MATERIAL SHOWN section start

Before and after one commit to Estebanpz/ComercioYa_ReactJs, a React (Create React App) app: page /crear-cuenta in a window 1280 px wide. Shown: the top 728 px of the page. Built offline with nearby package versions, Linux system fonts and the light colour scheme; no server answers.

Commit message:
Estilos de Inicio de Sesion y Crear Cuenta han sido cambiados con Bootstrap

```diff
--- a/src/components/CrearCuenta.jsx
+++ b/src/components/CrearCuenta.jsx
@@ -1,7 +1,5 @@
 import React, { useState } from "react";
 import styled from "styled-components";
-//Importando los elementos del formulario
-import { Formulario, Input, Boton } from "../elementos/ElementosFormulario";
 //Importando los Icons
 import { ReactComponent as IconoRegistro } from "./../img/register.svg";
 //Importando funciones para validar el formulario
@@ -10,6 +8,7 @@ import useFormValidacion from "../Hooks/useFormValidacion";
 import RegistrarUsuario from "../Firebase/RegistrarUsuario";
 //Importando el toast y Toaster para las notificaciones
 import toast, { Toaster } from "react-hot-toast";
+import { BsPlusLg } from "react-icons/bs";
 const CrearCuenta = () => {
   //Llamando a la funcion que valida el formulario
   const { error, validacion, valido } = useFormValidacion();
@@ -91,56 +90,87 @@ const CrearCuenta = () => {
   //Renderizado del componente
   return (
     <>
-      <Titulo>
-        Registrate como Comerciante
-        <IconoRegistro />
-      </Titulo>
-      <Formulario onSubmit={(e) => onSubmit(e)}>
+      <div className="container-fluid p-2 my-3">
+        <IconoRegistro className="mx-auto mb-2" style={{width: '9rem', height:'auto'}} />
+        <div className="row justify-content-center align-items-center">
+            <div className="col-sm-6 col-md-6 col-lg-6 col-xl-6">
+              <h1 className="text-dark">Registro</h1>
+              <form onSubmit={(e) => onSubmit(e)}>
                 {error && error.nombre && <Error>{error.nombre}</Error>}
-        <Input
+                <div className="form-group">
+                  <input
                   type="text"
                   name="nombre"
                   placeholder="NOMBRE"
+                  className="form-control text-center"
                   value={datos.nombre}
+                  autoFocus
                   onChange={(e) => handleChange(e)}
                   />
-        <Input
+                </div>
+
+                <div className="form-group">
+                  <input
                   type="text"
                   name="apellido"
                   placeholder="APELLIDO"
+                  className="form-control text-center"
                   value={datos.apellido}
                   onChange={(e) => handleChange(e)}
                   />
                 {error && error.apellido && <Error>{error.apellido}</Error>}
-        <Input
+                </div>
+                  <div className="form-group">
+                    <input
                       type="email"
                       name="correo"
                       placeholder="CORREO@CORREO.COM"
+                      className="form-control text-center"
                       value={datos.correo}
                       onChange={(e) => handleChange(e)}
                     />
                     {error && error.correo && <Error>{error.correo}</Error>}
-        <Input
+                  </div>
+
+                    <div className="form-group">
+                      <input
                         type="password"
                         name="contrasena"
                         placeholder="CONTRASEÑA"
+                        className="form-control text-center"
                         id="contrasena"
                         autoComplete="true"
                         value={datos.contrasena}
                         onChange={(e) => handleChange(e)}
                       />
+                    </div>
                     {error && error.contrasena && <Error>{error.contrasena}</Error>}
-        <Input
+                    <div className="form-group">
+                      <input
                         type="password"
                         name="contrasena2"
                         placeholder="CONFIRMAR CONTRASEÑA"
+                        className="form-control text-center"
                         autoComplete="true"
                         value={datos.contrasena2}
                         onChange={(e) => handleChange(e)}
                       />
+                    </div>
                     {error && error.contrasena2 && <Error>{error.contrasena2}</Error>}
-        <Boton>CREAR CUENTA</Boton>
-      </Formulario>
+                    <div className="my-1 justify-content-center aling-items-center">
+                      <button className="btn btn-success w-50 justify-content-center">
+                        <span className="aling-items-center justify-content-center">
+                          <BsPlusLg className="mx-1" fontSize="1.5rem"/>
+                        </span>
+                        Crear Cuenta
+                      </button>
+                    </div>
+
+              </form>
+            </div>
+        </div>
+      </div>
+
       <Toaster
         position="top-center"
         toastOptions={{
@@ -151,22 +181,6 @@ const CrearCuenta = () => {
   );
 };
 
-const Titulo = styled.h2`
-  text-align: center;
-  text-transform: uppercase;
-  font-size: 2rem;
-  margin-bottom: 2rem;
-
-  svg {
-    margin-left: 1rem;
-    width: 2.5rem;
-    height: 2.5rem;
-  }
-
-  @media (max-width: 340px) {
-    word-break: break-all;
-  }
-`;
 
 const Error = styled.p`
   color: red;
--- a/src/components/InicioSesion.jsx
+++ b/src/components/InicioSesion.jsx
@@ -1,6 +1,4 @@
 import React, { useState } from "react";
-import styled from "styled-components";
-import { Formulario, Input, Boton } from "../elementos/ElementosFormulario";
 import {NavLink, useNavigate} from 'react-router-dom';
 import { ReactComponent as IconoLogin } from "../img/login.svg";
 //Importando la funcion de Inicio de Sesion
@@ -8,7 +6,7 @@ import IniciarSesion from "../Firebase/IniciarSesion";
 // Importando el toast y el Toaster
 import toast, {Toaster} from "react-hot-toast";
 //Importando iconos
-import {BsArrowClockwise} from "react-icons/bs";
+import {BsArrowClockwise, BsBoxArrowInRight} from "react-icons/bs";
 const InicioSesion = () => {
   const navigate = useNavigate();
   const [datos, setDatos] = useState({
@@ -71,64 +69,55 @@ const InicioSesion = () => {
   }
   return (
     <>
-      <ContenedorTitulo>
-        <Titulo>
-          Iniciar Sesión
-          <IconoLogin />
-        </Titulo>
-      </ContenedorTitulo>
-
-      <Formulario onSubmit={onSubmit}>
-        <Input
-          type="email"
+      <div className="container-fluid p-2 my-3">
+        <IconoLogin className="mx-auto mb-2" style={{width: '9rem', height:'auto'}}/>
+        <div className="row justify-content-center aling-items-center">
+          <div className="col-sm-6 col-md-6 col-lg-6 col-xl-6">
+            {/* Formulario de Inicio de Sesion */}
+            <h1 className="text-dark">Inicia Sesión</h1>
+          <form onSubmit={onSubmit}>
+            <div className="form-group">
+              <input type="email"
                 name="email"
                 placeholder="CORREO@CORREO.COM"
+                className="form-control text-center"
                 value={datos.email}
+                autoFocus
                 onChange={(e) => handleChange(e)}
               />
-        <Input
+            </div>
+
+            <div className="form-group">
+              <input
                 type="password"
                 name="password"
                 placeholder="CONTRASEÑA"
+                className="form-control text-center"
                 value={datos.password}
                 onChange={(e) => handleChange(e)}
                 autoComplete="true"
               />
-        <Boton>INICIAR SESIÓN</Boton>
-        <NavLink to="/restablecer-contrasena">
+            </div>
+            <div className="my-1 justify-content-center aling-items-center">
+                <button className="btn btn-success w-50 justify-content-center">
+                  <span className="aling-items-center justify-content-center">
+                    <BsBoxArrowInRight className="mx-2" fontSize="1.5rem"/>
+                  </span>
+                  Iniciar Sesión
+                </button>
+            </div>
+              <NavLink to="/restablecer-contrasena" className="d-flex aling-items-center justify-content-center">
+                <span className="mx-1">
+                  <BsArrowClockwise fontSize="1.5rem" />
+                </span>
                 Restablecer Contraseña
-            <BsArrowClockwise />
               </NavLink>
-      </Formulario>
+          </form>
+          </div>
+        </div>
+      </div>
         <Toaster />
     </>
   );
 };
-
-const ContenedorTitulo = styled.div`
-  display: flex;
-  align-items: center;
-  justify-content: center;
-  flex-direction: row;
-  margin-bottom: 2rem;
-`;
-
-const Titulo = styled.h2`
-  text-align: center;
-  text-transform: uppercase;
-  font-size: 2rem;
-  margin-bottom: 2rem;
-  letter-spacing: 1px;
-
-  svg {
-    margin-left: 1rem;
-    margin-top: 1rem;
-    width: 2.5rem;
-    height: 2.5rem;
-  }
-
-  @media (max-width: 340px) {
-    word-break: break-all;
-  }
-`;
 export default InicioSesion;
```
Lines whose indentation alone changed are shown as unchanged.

MATERIAL SHOWN section end

*EXERCISE DESCRIPTION*
In the entries above, find each line with "email" and copy it.

*COMPLETED TASK*
                       type="email"
-          type="email"
+              <input type="email"
                 name="email"
                 value={datos.email}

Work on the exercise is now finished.